Home-based sole proprietors generate $102 billion in combined annual revenue, and their ranks are expected keep growing, according to a new study by the Small Business Administration's Office of Advocacy.

While home-based  sole proprietors bring in almost $15,700 less on average than their non-home-based counterparts -- $22,569 in net income versus $38,243 -- they earn a higher return on gross revenues because of lower overhead costs.

The study examined 2002 federal income tax data from sole proprietors who deducted home-office expenses. The study does not include firms that opt not to take the home-office deduction or those that deduct for both a home office and rent. However, if such businesses were included, "the total annual revenue may be over $500 billion," said Joanne H. Pratt, a small-business consultant and researcher who authored the study. 

"Sole proprietorships are a vital part of our economy," Thomas M. Sullivan, chief counsel for the Office of Advocacy, said in a statement. "Many are home-based micro businesses; collectively they generate a significant amount of economic activity. For the average sole proprietor, their business provides benefits of entrepreneurship that go beyond just income and revenue."

Operating a business from home offers unique advantages, including low overhead costs and the flexibility to work at home while raising a family.
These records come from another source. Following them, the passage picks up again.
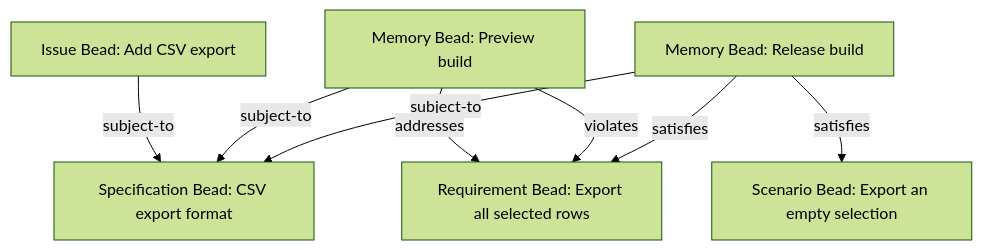
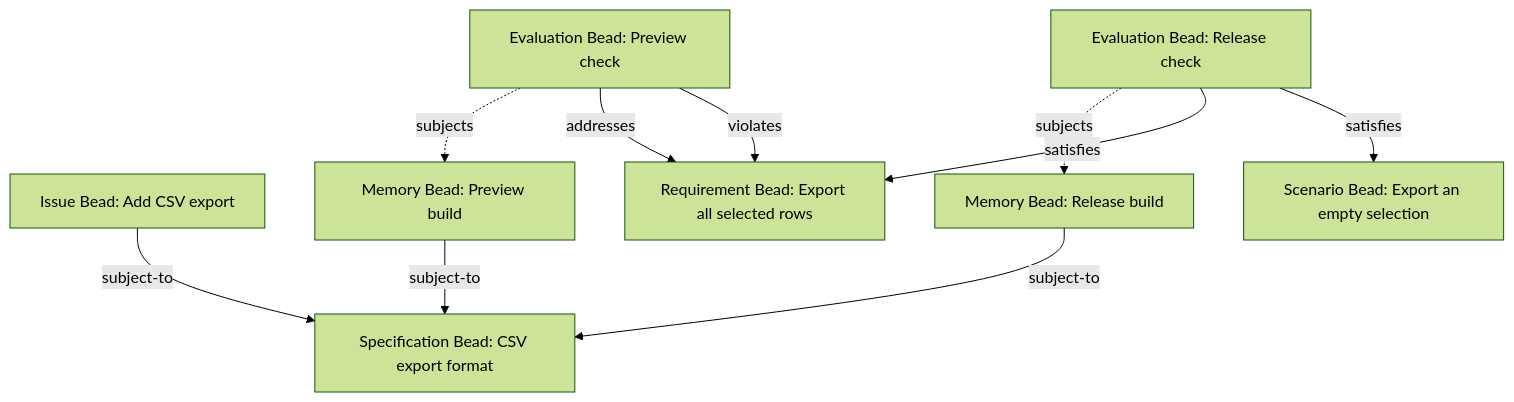
Before and after one commit to gastownhall/bdp: the third of 7 diagrams in specs/types/memory/memory.md, drawn with Mermaid (forest theme). The commit also changed other lines of this file and 5 other files, not shown here.

````diff
--- a/specs/types/memory/memory.md
+++ b/specs/types/memory/memory.md
@@ -95,16 +97,20 @@
 ```mermaid
 flowchart TD
     I["Issue Bead: Add CSV export"]
     S["Specification Bead: CSV export format"]
     R["Requirement Bead: Export all selected rows"]
     C["Scenario Bead: Export an empty selection"]
     A["Memory Bead: Preview build"]
     B["Memory Bead: Release build"]
+    EA["Evaluation Bead: Preview check"]
+    EB["Evaluation Bead: Release check"]
     I -->|subject-to| S
     A -->|subject-to| S
     B -->|subject-to| S
-    A -->|addresses| R
-    A -->|violates| R
-    B -->|satisfies| R
-    B -->|satisfies| C
+    EA -. subjects .-> A
+    EB -. subjects .-> B
+    EA -->|addresses| R
+    EA -->|violates| R
+    EB -->|satisfies| R
+    EB -->|satisfies| C
 ```
````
The study found that such business owners work fewer hours per week and days per year, while relying on their business for 25% of their total income compared to 33% of non-home-based owners.

"My business started out of my home mostly because I didn't want to work for anyone but myself," said Bill Hermann, owner and sole DJ for Blue Chip Productions, located in Prior Lake, Minn. "I wanted to be my own boss. My wife works full time. I'm a husband and father of two girls under the age of four. Right now it's a lifestyle choice."

The study suggested that self-employment may rise due to demographic, technology, and lifestyle factors. Pratt also cited longer average lifespan, which has encouraged some retirees  to explore second careers. "What are they going too do with all those years?" she said. "I think they'll pursue hobbies and turn those hobbies into home-based businesses."

Emerging technologies have made it easier to work at home, while the stigma associated with home-based businesses has also faded somewhat. "It's possible to run the tech dependent home-based business anywhere," Pratt said. "It's gotten so that we're a mobile workforce. It's become so commonplace now it's accepted. You work in the car, in the home, in the Starbucks line."